Harriet Beecher Stowe was born in Litchfield Connecticut, and was the seventh of nine children. Her father was a congregational minister named Lyman Beecher and Harriet's mother was Roxana Foote Beecher. Roxana died when Harriet was five years old, and because of this loss, Harriet sympathized with slaves who lost their families.
Harriet lived a very religious life since she was the daughter, wife, sister, and mother of preachers. In 1832, the Stowe family moved to Cincinnati Ohio and Harriet spent 18 years there. In 1836, she married Calvin Stowe. Living across the river from Kentucky gave her a view of slavery at close range. Harriet had six children and during the 1840's, she taught at a school for ex-slave children that the Beecher family ran. In 1850, her husband accepted a position as a professor at Bowdoin College in Maine and the family moved to New England where she began writing her novel. The book sold more copies than any other book in history to date besides the Bible. In 1856, she wrote a second antislavery novel called "Dred, A Tale of the Great Dismal Swamp." Afterwards, she wrote several lesser known novels about New England.

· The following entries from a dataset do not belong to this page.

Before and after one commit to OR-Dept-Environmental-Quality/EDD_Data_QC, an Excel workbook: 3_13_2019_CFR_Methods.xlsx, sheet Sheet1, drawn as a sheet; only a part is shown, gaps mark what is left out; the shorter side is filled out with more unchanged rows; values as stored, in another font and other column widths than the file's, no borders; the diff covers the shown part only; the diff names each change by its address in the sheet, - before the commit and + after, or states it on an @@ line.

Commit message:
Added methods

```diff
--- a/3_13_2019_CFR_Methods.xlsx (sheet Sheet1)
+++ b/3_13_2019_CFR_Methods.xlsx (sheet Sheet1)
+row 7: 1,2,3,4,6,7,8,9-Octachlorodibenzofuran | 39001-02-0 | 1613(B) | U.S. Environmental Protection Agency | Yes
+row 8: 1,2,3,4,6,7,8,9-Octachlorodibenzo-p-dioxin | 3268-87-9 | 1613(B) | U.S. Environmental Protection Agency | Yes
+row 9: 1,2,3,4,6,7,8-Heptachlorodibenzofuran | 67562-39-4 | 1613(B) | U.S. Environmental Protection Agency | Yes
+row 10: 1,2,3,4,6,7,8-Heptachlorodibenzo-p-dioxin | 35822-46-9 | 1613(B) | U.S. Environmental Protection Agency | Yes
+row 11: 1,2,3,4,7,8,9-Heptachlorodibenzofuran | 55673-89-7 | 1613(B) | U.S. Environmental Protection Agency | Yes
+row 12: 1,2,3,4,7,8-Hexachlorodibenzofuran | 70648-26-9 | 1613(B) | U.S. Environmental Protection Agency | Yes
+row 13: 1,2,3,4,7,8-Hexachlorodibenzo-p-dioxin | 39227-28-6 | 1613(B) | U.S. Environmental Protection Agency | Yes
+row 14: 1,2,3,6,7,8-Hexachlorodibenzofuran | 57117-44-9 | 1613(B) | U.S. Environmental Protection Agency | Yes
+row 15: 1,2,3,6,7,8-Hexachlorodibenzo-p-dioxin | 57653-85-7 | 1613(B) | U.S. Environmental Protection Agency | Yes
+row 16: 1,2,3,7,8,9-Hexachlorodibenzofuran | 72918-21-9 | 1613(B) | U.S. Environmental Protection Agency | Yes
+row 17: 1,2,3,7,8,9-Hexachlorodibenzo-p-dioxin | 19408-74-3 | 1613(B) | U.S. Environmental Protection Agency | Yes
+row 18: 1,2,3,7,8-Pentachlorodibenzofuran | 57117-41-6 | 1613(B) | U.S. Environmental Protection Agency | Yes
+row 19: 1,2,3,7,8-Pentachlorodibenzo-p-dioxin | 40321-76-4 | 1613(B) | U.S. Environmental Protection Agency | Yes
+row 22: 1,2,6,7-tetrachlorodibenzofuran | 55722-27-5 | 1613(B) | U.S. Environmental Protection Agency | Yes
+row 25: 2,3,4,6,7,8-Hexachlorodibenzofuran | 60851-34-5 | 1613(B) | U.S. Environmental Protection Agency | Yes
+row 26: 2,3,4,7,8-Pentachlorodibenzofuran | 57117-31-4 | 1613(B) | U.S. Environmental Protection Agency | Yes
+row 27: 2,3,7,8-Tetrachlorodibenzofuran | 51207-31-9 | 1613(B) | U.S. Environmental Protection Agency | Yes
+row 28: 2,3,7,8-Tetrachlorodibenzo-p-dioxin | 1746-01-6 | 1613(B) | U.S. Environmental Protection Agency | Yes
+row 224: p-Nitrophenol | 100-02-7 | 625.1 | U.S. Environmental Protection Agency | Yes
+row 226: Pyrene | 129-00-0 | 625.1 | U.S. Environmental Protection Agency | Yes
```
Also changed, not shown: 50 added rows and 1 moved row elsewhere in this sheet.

In 1896, she died peacefully in her home in Hartford Connecticut.